> [What to work on]: Examine each line of the data. Copy the line if it includes the word "components".

> [Records contained in a dataset]:
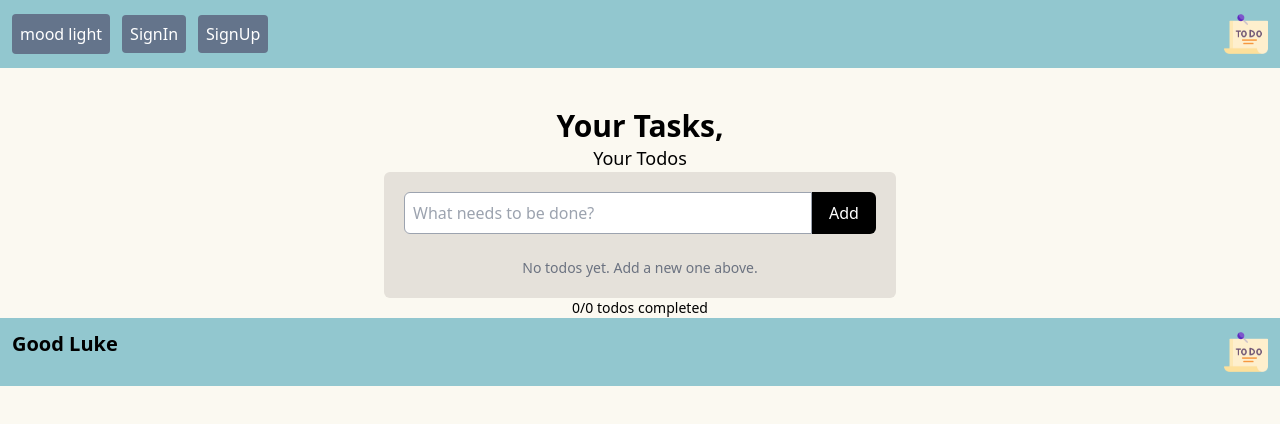
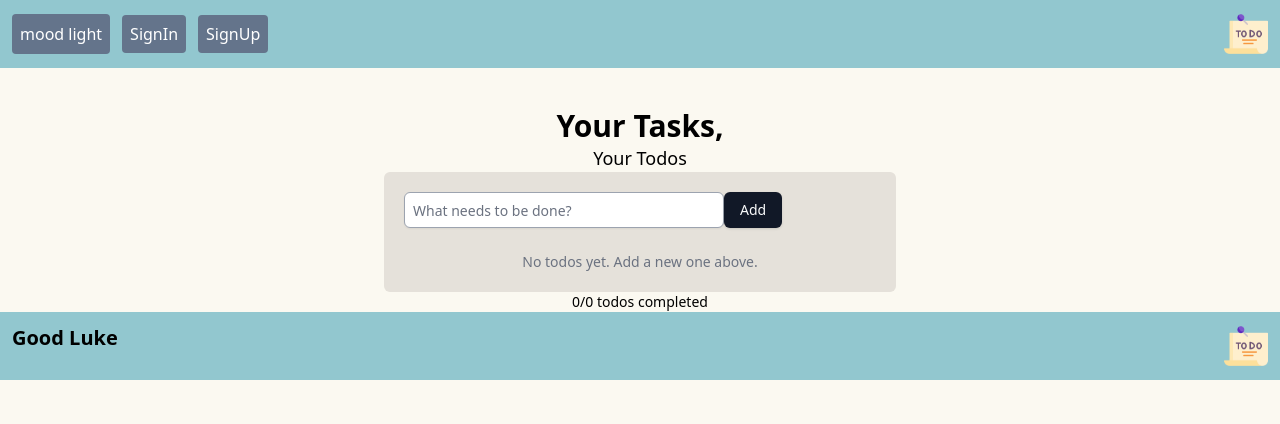
Before and after one commit to fai210/Todo, a React (Vite) app: page / in a window 1280 px wide. Shown: the top 424 px of the page. Built offline with nearby package versions, Linux system fonts and the light colour scheme.

Commit message:
u pdate  Add Form

```diff
--- a/db.json
+++ b/db.json
@@ -206,11 +206,6 @@
       "userId": "8690"
     },
     {
-      "id": "03df",
-      "title": "tttttt",
-      "userId": "80d5"
-    },
-    {
       "id": "c928",
       "title": "Homwork4",
       "userId": "58db",
@@ -227,6 +222,21 @@
       "title": "Homework3",
       "userId": "58db",
       "completed": true
+    },
+    {
+      "id": "8870",
+      "title": "Homework5",
+      "userId": "80d5"
+    },
+    {
+      "id": "9a37",
+      "title": "Homework7",
+      "userId": "58db"
+    },
+    {
+      "id": "6636",
+      "title": "Homework9",
+      "userId": "58db"
     }
   ]
 }
--- a/src/component/AddTodoForme.tsx
+++ b/src/component/AddTodoForme.tsx
@@ -1,61 +1,64 @@
-import { useState } from "react";
+import { useAuth } from './context/AuthProvider';
+import { useMutation, useQueryClient } from "@tanstack/react-query";
+import { useForm, SubmitHandler } from "react-hook-form";
+import { Form, FormControl, FormField, FormItem,FormMessage } from "@/components/ui/form";
+import { Input } from "@/components/ui/input";
 import http from "./http/http";
-import { useMutation, useQueryClient} from "@tanstack/react-query";
-import { useAuth } from './context/AuthProvider';
+import { Button } from '@/components/ui/button';
 
+type FormValues = {
+    title: string;
+};
 
-
-function AddTodoForme( ) {
-    const [input, setInput] = useState("");
+function AddTodoForm() {
     const auth = useAuth();
     const userId = auth?.userI?.id;
+    const queryClient = useQueryClient();
 
+    const form = useForm<FormValues>();
 
-
-    const queryClient=useQueryClient()
-
-    const addToo = useMutation({
+    const addTodo = useMutation({
         mutationFn: (body: { title: string; userId: string }) =>
             http.post<{ title: string; userId: string }>("todo", body).then(res => res.data),
-        onError: (err) => {
-            console.error("Error adding todo:", err);
-        },
-        onSuccess:()=>{
-            queryClient.invalidateQueries({
-                queryKey:["todos"]
-            })
+        onSuccess: () => {
+            queryClient.invalidateQueries({ queryKey: ["todos"] });
         }
     });
 
-    const handleSubmit = (e: React.FormEvent<HTMLFormElement>) => {
-        e.preventDefault();
+    const onSubmit: SubmitHandler<FormValues> = async (data) => {
+        if (!userId) return;
 
-        if (!input.trim() || !userId) return;
-
-        addToo.mutateAsync({ title: input, userId }, {
-            onSuccess: () => {
-
-                setInput("");
-            }
-        });
+        await addTodo.mutateAsync({ title: data.title, userId });
+        form.reset();
     };
 
+    return (
+        <Form {...form} >
+            <form className="flex grow" onSubmit={form.handleSubmit(onSubmit)}>
+                <FormField
+                    control={form.control}
+                    name="title"
 
-
-    return (
-        <form className="flex" onSubmit={handleSubmit}>
-            <input
-                value={input}
-                onChange={(e) => setInput(e.target.value)}
-                placeholder="What needs to be done?"
-                className="rounded-s-md grow border border-gray-400 p-2"
-            />
-            <button type="submit" className="w-16 rounded-e-md bg-black text-white hover:bg-slate-500">
-                Add
-            </button>
-
-        </form>
+                    render={({ field }) => (
+                        <FormItem >
+                            {/* <FormLabel></FormLabel> */}
+                            <FormControl className="rounded-s-md w-80 grow border border-gray-400 p-2 bg-white">
+                                <Input
+                                    placeholder="What needs to be done?"
+                                    {...field}
+                                />
+                            </FormControl>
+                            <FormMessage />
+                        </FormItem>
+                    )}
+                />
+                {/* <button type="submit" className="w-16 rounded-e-md bg-black text-white hover:bg-slate-500">
+                    Add
+                </button> */}
+                <Button>Add</Button>
+            </form>
+        </Form>
     );
 }
 
-export default AddTodoForme;
+export default AddTodoForm;
--- a/src/component/SignIn.tsx
+++ b/src/component/SignIn.tsx
@@ -22,6 +22,10 @@ export default function SignIn() {
     const navigate = useNavigate();
     const form = useForm<LoginValidation>({
         resolver: zodResolver(loginValidation),
+        defaultValues:{
+            password:"",
+
+        }
     });
 
 
@@ -52,10 +56,11 @@ export default function SignIn() {
             <FormField
           control={form.control}
           name="firstName"
+          defaultValue=""
           render={({ field }) => (
             <FormItem>
               <FormLabel>First Name</FormLabel>
-              <FormControl>
+              <FormControl className="bg-white">
                 <Input  placeholder="First Name" {...field} />
               </FormControl>
 
@@ -70,7 +75,7 @@ export default function SignIn() {
         render={({ field }) => (
           <FormItem>
             <FormLabel>password</FormLabel>
-            <FormControl>
+            <FormControl className="bg-white">
               <Input type="password" placeholder="***" {...field} />
             </FormControl>
 
@@ -78,7 +83,7 @@ export default function SignIn() {
           </FormItem>
         )}
       />
-                <Button>test</Button>
+                <Button>Login</Button>
             </form>
         </div>
     </Form>
--- a/src/component/Signup.tsx
+++ b/src/component/Signup.tsx
@@ -64,7 +64,7 @@ type SchemaValidation = z.infer<typeof schemaValidation>;
           render={({ field }) => (
             <FormItem>
               <FormLabel>First Name</FormLabel>
-              <FormControl>
+              <FormControl className="bg-white">
                 <Input  placeholder="First Name" {...field} />
               </FormControl>
 
@@ -79,7 +79,7 @@ type SchemaValidation = z.infer<typeof schemaValidation>;
           render={({ field }) => (
             <FormItem>
               <FormLabel>Email</FormLabel>
-              <FormControl>
+              <FormControl className="bg-white">
                 <Input  placeholder="Email" {...field} />
               </FormControl>
 
@@ -94,7 +94,7 @@ type SchemaValidation = z.infer<typeof schemaValidation>;
           render={({ field }) => (
             <FormItem>
               <FormLabel>password</FormLabel>
-              <FormControl>
+              <FormControl className="bg-white">
                 <Input  type="password" placeholder="***" {...field} />
               </FormControl>
 
@@ -109,7 +109,7 @@ type SchemaValidation = z.infer<typeof schemaValidation>;
           render={({ field }) => (
             <FormItem>
               <FormLabel>confirm Password</FormLabel>
-              <FormControl>
+              <FormControl className="bg-white">
                 <Input  type="password" placeholder="***" {...field} />
               </FormControl>
 
```
Also changed, not shown: tsconfig.app.json (added, +28 -0 lines), tsconfig.node.json (added, +22 -0 lines).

> [Response]:
+import { Form, FormControl, FormField, FormItem,FormMessage } from "@/components/ui/form";
+import { Input } from "@/components/ui/input";
+import { Button } from '@/components/ui/button';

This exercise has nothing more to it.